A number of government upskilling programmes have been developed which aim to encourage individuals to continue their learning and increase their skills level. Many of these programmes include financial supports.

If you are unemployed, or want to further your education, there is likely to be a support programme that will help you financially, while doing a course you may be interested in.

Most upskilling courses are designed to assist unemployed people to improve their skills and increase their chances of getting employment. Detailed information on current Employment Programmes can be found in our Job Seekers area

For information on Employment Programmes click here

Did you know ...

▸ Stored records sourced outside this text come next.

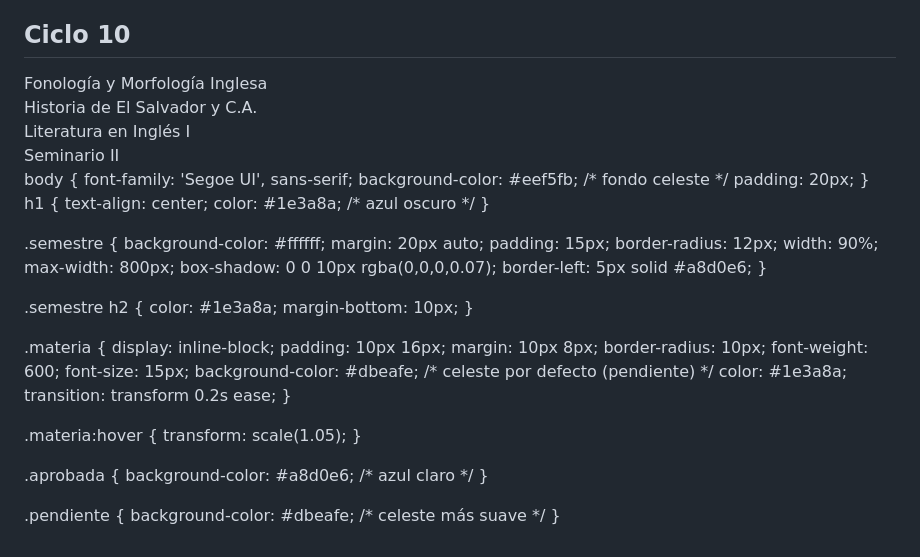
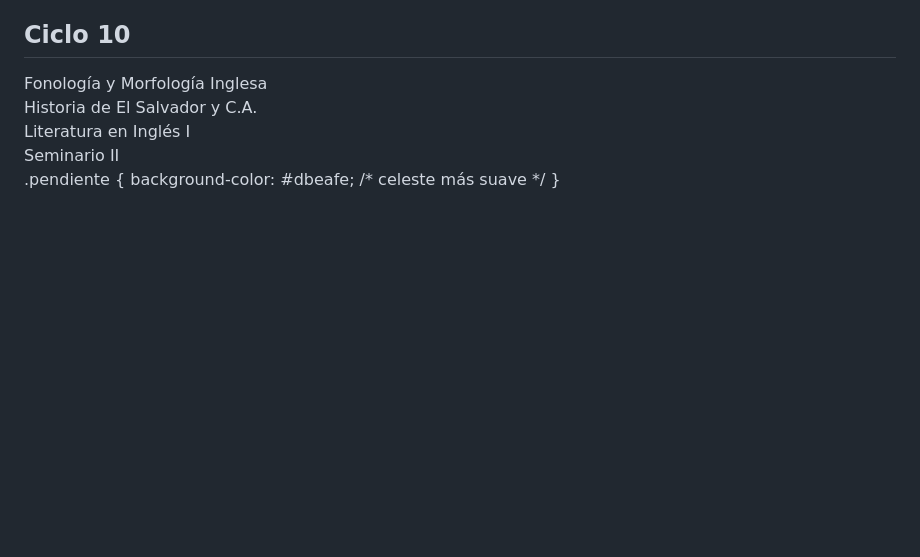
Before and after one commit to Mariana728/malla-universidad, a Markdown page: README.md, the part around the change. GitHub-like rendering; blank space fills up the shorter version.

```diff
--- a/README.md
+++ b/README.md
@@ -88,52 +88,8 @@
 
 </body>
 </html>
-body {
-  font-family: 'Segoe UI', sans-serif;
-  background-color: #eef5fb; /* fondo celeste */
-  padding: 20px;
-}
 
-h1 {
-  text-align: center;
-  color: #1e3a8a; /* azul oscuro */
-}
 
-.semestre {
-  background-color: #ffffff;
-  margin: 20px auto;
-  padding: 15px;
-  border-radius: 12px;
-  width: 90%;
-  max-width: 800px;
-  box-shadow: 0 0 10px rgba(0,0,0,0.07);
-  border-left: 5px solid #a8d0e6;
-}
-
-.semestre h2 {
-  color: #1e3a8a;
-  margin-bottom: 10px;
-}
-
-.materia {
-  display: inline-block;
-  padding: 10px 16px;
-  margin: 10px 8px;
-  border-radius: 10px;
-  font-weight: 600;
-  font-size: 15px;
-  background-color: #dbeafe; /* celeste por defecto (pendiente) */
-  color: #1e3a8a;
-  transition: transform 0.2s ease;
-}
-
-.materia:hover {
-  transform: scale(1.05);
-}
-
-.aprobada {
-  background-color: #a8d0e6; /* azul claro */
-}
 
 .pendiente {
   background-color: #dbeafe; /* celeste más suave */
```
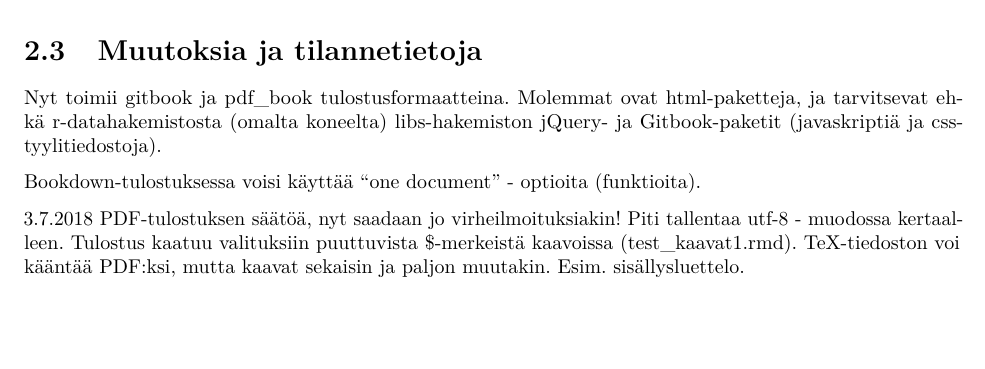
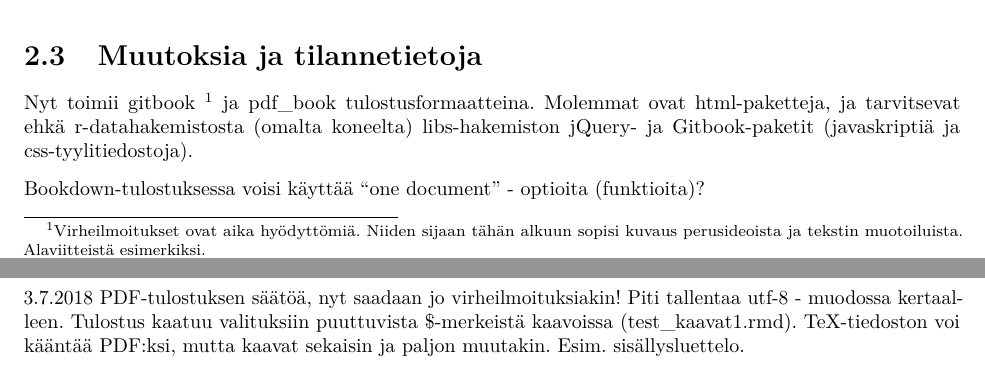
Before and after one commit to hirjus/test1, a LaTeX book (docs/bookdown-testi1.tex): part of page 7 of 17 before the commit and two parts of pages 7 and 8 of 17 after it, the two joined at a grey line, cut so that both start at the same text, the shorter picture padded with empty space. Compiled offline with pdfLaTeX.

Commit message:
Lisättiin alaviite
Eka commit, testataan että toimii. Uudet versiot html- ja pdf-tulosteista.

```diff
--- a/docs/bookdown-testi1.tex
+++ b/docs/bookdown-testi1.tex
@@ -131,7 +131,7 @@
   \postauthor{\par}
       \predate{\centering\large\emph}
   \postdate{\par}
-    \date{2018-08-05 (Versio 3.02)}
+    \date{2018-08-06 (Versio 3.02)}
 
 
 \usepackage{amsthm}
@@ -214,13 +214,15 @@ Viimeinen rivi kertoo pandoc-version.
 \section{Muutoksia ja
 tilannetietoja}\label{muutoksia-ja-tilannetietoja}}
 
-Nyt toimii gitbook ja pdf\_book tulostusformaatteina. Molemmat ovat
-html-paketteja, ja tarvitsevat ehkä r-datahakemistosta (omalta koneelta)
-libs-hakemiston jQuery- ja Gitbook-paketit (javaskriptiä ja
-css-tyylitiedostoja).
+Nyt toimii gitbook \footnote{Virheilmoitukset ovat aika hyödyttömiä.
+  Niiden sijaan tähän alkuun sopisi kuvaus perusideoista ja tekstin
+  muotoiluista. Alaviitteistä esimerkiksi.} ja pdf\_book
+tulostusformaatteina. Molemmat ovat html-paketteja, ja tarvitsevat ehkä
+r-datahakemistosta (omalta koneelta) libs-hakemiston jQuery- ja
+Gitbook-paketit (javaskriptiä ja css-tyylitiedostoja).
 
 Bookdown-tulostuksessa voisi käyttää ``one document'' - optioita
-(funktioita).
+(funktioita)?
 
 3.7.2018 PDF-tulostuksen säätöä, nyt saadaan jo virheilmoituksiakin!
 Piti tallentaa utf-8 - muodossa kertaalleen. Tulostus kaatuu valituksiin
```
Also changed, not shown: README.md, docs/bookdown-testi1.pdf, 5 other files.
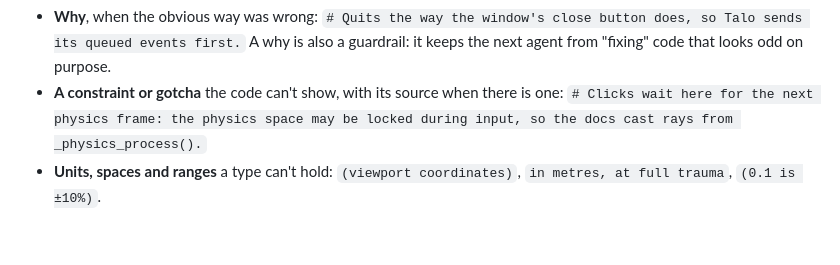
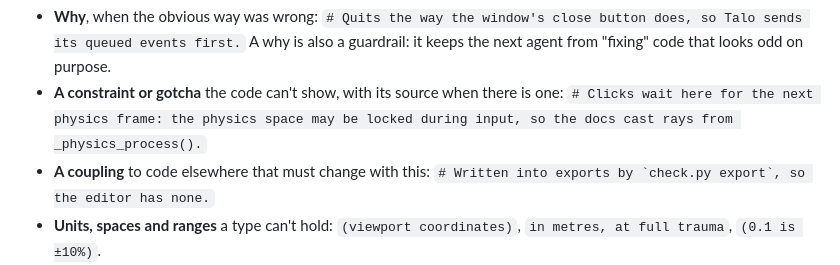
Before and after one commit to ronijaakkola/game-off-2026, a Markdown page: CODING_STANDARDS.md, the part around the change. Rendered like a GitHub page; blank space fills up the shorter version.

Commit message:
docs(standards): add coupling comments to what a comment carries

```diff
--- a/CODING_STANDARDS.md
+++ b/CODING_STANDARDS.md
@@ -51,6 +51,7 @@ What a comment carries:
 
 - **Why**, when the obvious way was wrong: `# Quits the way the window's close button does, so Talo sends its queued events first.` A why is also a guardrail: it keeps the next agent from "fixing" code that looks odd on purpose.
 - **A constraint or gotcha** the code can't show, with its source when there is one: `# Clicks wait here for the next physics frame: the physics space may be locked during input, so the docs cast rays from _physics_process().`
+- **A coupling** to code elsewhere that must change with this: `` # Written into exports by `check.py export`, so the editor has none. ``
 - **Units, spaces and ranges** a type can't hold: `(viewport coordinates)`, `in metres, at full trauma`, `(0.1 is ±10%)`.
 - **The contract** of a `##` doc comment: what a caller can't read off the name and types, such as an edge case or a side effect. `## Crossfades to [param stream] over [param fade] seconds. Asking for the track that's already playing does nothing.`
 
```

The Springboard+ government initiative offers a choice of over 200 free, part-time and intensive conversion courses in higher education from certificate, to degree, to post-graduate level. See search courses for full details. Applications can also be made for one-year full-time and two-year part-time ICT Skills Conversion courses.

Since 2017, SpringBoard courses are now open to the following categories of applicant:

  • Homemakers (all courses are open to Homemakers)
  • People in employment
    • who wish to take a course in the manufacturing sector (e.g. Bio-pharma or medical devices technology) or
    • who wish to take an ICT Conversion course or
    • who already hold a Level 7 (Ordinary Degree) IT qualification who wish to upskill to a Level 8 IT qualification
  • The unemployed or formerly self-employed (all courses are open to these category of applicants, with the exception of the two year part-time ICT conversion courses which are not open to those in receipt of a Jobseekers-related payment)

All courses lead to qualifications in enterprise sectors which are growing and need skilled personnel, including information and communications technology (ICT); manufacturing; international financial services; and key skills for enterprise to trade internationally. Qualifications are also available in cross-enterprise skills such as innovation, enterprise/entrepreneurship, digital marketing, and project management.

MOOCs - Massive Online  Open Courses

MOOCs are free courses that are available to anyone. They don't give you a recognised qualification, but they do provide an excellent opportunity to expand your knowledge of a subject, or if you simply want to upskill. Some MOOCs are designed by the top universities around the world. Here in Ireland, MOOCs are offered by Dublin Institute of Technology (DIT), NUI Galway and Trinity College Dublin. All you need to participate is internet access. A searchable database of MOOCs is available here.

Need advice on what to do?

With so many possible courses, and a variety of different financial supports available, many people choose to discuss their options with a local careers advisor. Government based services provide free consultations and are available nationwide.

Click here to go to Adult Guidance Services